Unfortunately, and this is the only slip here, the authors seem to fall prey to the monolithic entity fallacy that is so common among people writing about creativity. In discussing the data, they show the tendency to write about creativity per se, as if there is only one kind. But the study’s results do not hold when generalized to creativity as a whole. The present experiment evokes only one specific type of creativity, one that is characterized by spontaneous generation and one that requires immediate expression in the form of motor output. There is quite a bit of evidence to suggest that in other types of creativity the exact opposite brain pattern emerges. Increased activity in the DLPFC, the very area downregulated in Liu’s study, is upregulated in some forms of insightful problem solving. Sure, anecdotal stories abound that portray the creative process as effortless, ephemeral and unintentional. From Kekulé’s daydream of whirling snakes forming a (benzene) ring to Coleridge’s poem Kublai Khan, such flashes of insight are the very cliché of the creative genius.
But it only takes a moment’s reflection to see that the opposite also holds. For all the uplifting stories, the Einsteins riding on beams of light, the Newtons watching falling apples (a myth likely originating from Voltaire) or the Archimedeses displacing bathwater, creative ideas can just as easily be the result of laborious trial and error, which – clearly – requires the activation of executive processes in the DLPFC. What would we otherwise make of Edison’s “empirical dragnet” method that yielded a total of 1093 patents; Watson and Crick’s algorithmic approach to testing the stability of DNA base pairs; Bach’s assembly-line tactic to composing hundreds of cantatas; the imaginative ways in which NASA engineers solved the problems of the otherwise doomed Apollo 13 mission; or the countless occasions each one of us has converged on a creative solution by systematically eliminating alternative possibilities?

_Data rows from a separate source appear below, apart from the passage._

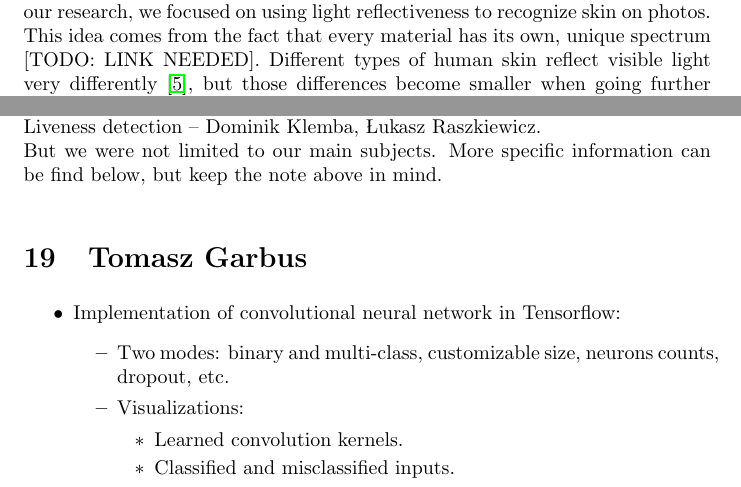
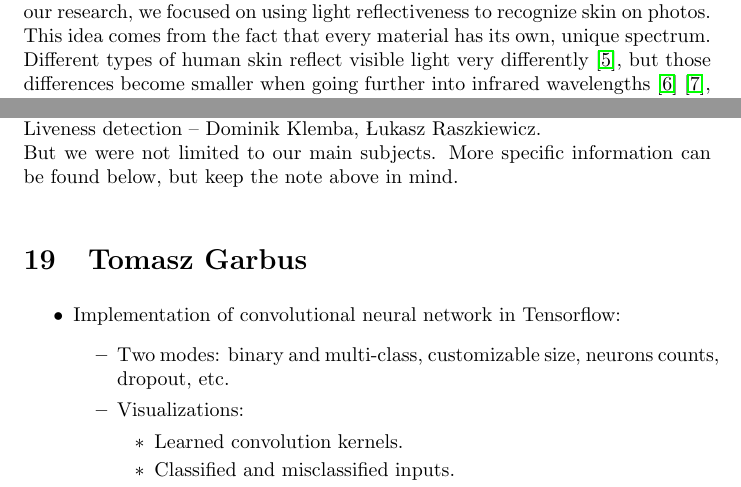
Before and after one commit to tomaszgarbus/rgbd-face-auth, a LaTeX thesis (whitepaper/temp-paper.tex, which reads whitepaper/content/skin-recognition.tex, whitepaper/surroundings/formal-ending.tex): two parts of pages 10 and 42 of 48, joined at a grey line, cut so that both start at the same text. Compiled offline with pdfLaTeX.

Commit message:
Minor fixes, move TODOs to comments

```diff
--- a/whitepaper/content/skin-recognition.tex
+++ b/whitepaper/content/skin-recognition.tex
@@ -2,8 +2,8 @@
     Earlier, we described why liveness detection is an important part
     of a face recognition system and why it could greatly improve security.
     In our research, we focused on using light reflectiveness to recognize skin on photos.
-    This idea comes from the fact that every material has its own, unique spectrum
-    [TODO: LINK NEEDED].
+    This idea comes from the fact that every material has its own, unique spectrum.
+    % [TODO: LINK NEEDED]
     Different types of human skin reflect visible light very differently
     \cite{hsreflectance},
     but those differences become smaller when going further into infrared wavelengths
--- a/whitepaper/surroundings/formal-ending.tex
+++ b/whitepaper/surroundings/formal-ending.tex
@@ -9,7 +9,7 @@
     Face recognition -- Tomasz Garbus, Jan Ludziejewski.\\
     Liveness detection -- Dominik Klemba, Łukasz Raszkiewicz.\\
     But we were not limited to our main subjects.
-    More specific information can be find below, but keep the note above in mind.
+    More specific information can be found below, but keep the note above in mind.
 
     \section{Tomasz Garbus}
         \begin{itemize}
```
Also changed, not shown: whitepaper/content/face-auth.tex (+1 -1 lines), whitepaper/content/introduction.tex (+1 -1 lines), whitepaper/content/skin-recognition.tex (4 more changed lines).
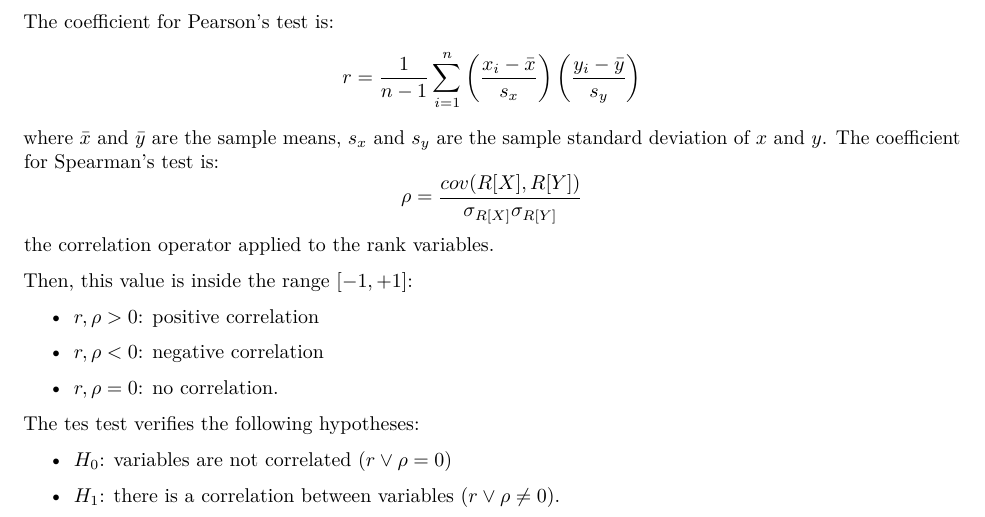
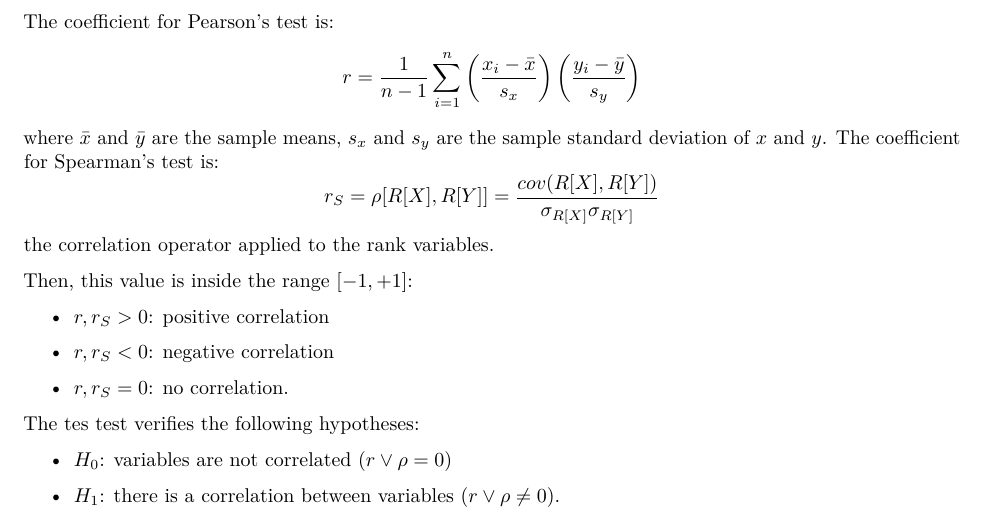
Before and after one commit to asvirtual/ISFinalProject, an R Markdown document (data_analysis.rmd): part of page 4 of 6, cut so that both start at the same text. Rendered offline with R 4.5, knitr and Pandoc, then LaTeX, with nearby package versions.

Commit message:
correzione

```diff
--- a/data_analysis.rmd
+++ b/data_analysis.rmd
@@ -45,14 +45,14 @@ While the Chi-Squared, or in some cases the Fisher's Exact Test, allowed us to a
 This test calculate a coefficient that measures the strength and the direction of the relationship between the two variables. The most common is the Pearson coefficient ($r$), but depending on the data distribution, the Spearman rank coefficient ($\rho$) may be more appropriate.
 
 The coefficient for Pearson's test is: $$r = \frac{1}{n-1}\sum_{i=1}^n \left(\frac{x_i - \bar{x}}{s_x}\right) \left(\frac{y_i-\bar{y}}{s_y}\right)$$ where $\bar{x}$ and $\bar{y}$ are the sample means, $s_x$ and $s_y$ are the sample standard deviation of $x$ and $y$.
-The coefficient for Spearman's test is: $$\rho = \frac{cov(R[X],R[Y])}{\sigma_{R[X]} \sigma_{R[Y]}}$$
+The coefficient for Spearman's test is: $$r_S = \rho [R[X],R[Y]] =  \frac{cov(R[X],R[Y])}{\sigma_{R[X]} \sigma_{R[Y]}}$$
 the correlation operator applied to the rank variables.
 
 Then, this value is inside the range $[-1,+1]$:
 \begin{itemize}
-    \item $r, \rho > 0$: positive correlation
-    \item $r, \rho < 0$: negative correlation
-    \item $r, \rho = 0$: no correlation.
+    \item $r, r_S > 0$: positive correlation
+    \item $r, r_S < 0$: negative correlation
+    \item $r, r_S = 0$: no correlation.
 \end{itemize}
 
 The tes test verifies the following hypotheses:
```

The deadly error here is seeing creativity as one thing, but not the other. When it comes to mechanistic explanations, the field of creativity is riddled with examples of such premature category formations. Open any source on the topic – academic or otherwise – and you will find creativity linked with, say, low arousal, defocused attention, right brains, unconscious processes, lateral thinking, altered states of consciousness, or mental illness, to name but a few popular duds. Commonsense alone tells us that their opposites are also sources of creative thinking. What has come into clear focus in recent years is that creativity is too complex, and too distributed in the brain, to be captured in a net held together by such ontological danglers. I hope we do not do this with the prefrontal cortex.
Are you a scientist who specializes in neuroscience, cognitive science, or psychology? And have you read a recent peer-reviewed paper that you would like to write about? Please send suggestions to Mind Matters editor Gareth Cook, a Pulitzer prize-winning journalist at the Boston Globe. He can be reached at garethideas AT gmail.com or Twitter @garethideas.